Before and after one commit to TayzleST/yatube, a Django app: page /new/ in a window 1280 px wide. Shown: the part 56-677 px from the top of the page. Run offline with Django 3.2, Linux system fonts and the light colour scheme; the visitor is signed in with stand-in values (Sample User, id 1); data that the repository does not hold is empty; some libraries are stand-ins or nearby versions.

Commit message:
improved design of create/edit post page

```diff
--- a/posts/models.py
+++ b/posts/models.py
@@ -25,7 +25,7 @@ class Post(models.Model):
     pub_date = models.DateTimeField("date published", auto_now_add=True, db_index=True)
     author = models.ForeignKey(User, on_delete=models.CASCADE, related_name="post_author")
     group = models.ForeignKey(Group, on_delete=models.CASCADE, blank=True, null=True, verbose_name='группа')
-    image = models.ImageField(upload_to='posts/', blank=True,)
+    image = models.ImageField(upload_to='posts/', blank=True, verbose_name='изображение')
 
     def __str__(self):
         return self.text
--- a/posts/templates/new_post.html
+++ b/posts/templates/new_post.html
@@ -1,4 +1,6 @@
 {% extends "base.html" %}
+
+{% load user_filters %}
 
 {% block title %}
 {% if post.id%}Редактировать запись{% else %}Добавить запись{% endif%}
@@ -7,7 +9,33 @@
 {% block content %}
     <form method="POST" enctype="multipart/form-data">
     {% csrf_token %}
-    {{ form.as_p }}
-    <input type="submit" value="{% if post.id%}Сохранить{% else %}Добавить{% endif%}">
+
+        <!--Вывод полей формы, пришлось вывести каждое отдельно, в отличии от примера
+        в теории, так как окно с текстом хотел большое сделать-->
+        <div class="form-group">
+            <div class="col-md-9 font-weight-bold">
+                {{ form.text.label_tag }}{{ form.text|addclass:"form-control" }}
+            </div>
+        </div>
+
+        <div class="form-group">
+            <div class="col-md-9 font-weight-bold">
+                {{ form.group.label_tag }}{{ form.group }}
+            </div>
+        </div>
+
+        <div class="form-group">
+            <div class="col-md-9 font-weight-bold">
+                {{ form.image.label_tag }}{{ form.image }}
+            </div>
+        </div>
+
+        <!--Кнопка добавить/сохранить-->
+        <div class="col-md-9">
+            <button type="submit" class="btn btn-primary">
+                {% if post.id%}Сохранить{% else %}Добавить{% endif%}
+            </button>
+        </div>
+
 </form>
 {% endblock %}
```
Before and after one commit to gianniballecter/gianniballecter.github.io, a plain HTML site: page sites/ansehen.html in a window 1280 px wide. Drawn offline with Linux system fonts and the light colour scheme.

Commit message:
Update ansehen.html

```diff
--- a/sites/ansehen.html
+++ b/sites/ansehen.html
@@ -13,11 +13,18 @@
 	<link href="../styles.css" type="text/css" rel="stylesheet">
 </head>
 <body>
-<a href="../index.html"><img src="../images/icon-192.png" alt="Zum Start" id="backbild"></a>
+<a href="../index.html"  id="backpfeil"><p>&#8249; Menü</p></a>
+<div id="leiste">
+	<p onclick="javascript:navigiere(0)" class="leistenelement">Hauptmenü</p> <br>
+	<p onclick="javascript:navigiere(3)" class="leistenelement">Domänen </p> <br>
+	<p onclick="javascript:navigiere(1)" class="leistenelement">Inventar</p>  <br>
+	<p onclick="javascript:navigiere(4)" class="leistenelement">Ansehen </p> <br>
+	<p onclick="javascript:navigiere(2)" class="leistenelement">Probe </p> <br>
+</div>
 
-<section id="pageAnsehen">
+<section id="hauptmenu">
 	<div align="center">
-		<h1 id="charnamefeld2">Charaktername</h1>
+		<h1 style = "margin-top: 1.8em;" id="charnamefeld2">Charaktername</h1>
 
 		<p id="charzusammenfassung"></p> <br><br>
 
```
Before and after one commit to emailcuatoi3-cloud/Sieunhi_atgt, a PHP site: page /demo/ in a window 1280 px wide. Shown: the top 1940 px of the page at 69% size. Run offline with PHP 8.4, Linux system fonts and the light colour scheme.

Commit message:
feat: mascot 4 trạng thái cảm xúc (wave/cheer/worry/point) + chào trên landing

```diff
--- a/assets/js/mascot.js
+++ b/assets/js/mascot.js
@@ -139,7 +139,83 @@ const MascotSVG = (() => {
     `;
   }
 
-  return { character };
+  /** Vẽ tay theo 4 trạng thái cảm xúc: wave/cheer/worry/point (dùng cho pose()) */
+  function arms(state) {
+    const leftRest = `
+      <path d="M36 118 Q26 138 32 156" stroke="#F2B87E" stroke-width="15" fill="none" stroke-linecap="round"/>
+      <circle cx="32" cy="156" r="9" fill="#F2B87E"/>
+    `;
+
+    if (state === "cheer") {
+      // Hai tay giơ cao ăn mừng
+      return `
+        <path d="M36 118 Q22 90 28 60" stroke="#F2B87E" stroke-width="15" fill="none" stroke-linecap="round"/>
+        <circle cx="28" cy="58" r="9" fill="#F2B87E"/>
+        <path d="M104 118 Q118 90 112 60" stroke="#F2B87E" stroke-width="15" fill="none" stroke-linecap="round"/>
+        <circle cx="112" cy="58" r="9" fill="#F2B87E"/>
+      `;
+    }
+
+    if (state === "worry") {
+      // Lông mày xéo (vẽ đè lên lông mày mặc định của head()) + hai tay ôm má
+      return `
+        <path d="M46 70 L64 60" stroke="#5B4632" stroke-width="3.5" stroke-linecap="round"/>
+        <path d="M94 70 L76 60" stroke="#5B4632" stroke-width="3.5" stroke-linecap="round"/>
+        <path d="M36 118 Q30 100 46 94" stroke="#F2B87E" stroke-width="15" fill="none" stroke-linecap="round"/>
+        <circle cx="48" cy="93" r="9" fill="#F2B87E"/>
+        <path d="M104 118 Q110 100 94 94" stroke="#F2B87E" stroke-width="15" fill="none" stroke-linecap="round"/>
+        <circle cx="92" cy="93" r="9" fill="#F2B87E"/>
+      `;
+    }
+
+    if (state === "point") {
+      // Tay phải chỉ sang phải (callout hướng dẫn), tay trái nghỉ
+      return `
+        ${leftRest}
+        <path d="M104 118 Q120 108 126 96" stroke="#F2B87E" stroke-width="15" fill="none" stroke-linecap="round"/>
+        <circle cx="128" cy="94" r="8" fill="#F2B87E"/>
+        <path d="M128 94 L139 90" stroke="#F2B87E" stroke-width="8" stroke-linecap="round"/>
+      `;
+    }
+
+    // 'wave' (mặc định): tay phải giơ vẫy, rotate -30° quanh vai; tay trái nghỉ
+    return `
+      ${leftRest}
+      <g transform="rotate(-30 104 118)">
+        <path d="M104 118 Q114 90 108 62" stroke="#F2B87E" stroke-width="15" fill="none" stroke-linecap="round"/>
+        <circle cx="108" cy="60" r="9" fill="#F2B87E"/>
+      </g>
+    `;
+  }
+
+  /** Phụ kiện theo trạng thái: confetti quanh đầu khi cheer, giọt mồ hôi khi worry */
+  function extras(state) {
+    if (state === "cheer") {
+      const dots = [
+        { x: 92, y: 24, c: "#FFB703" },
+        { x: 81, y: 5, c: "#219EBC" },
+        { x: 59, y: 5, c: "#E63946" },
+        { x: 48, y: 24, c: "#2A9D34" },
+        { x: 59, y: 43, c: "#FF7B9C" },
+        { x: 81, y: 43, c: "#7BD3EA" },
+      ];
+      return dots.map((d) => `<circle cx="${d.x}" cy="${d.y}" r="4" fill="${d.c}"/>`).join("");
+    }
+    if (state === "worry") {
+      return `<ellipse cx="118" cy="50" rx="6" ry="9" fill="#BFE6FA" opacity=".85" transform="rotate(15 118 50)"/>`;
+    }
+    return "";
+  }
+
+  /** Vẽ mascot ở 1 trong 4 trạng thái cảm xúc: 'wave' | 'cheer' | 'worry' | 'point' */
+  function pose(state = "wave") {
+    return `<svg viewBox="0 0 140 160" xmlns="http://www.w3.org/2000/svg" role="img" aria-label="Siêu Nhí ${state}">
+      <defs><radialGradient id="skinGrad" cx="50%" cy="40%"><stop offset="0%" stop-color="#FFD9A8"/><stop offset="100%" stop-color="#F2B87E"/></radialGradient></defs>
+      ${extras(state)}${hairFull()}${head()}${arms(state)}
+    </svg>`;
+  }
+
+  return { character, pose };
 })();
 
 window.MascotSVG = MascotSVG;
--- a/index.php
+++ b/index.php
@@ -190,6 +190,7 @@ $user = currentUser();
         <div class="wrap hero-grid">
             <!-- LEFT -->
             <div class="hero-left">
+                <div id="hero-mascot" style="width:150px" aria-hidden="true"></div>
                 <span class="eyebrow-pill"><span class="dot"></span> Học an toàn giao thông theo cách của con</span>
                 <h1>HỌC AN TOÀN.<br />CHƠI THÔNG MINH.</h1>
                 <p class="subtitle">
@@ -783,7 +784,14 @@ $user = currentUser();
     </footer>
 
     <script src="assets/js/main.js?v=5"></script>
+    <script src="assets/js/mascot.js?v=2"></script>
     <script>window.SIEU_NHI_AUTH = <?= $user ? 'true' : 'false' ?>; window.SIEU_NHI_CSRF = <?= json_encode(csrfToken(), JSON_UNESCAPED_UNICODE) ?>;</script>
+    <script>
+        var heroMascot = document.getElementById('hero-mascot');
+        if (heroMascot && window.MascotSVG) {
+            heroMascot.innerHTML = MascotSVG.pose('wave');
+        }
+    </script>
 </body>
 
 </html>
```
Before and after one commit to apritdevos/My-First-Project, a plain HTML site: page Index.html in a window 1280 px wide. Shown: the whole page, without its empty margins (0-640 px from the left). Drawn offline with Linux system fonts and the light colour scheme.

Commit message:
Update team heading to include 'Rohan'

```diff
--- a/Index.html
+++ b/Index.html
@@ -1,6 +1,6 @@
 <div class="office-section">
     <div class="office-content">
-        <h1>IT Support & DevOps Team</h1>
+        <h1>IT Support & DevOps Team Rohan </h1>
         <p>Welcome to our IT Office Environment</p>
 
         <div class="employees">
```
___
What is needed — Reproduce each line from the listing above that includes the word "định".

Task answer —
+      // Lông mày xéo (vẽ đè lên lông mày mặc định của head()) + hai tay ôm má
+    // 'wave' (mặc định): tay phải giơ vẫy, rotate -30° quanh vai; tay trái nghỉ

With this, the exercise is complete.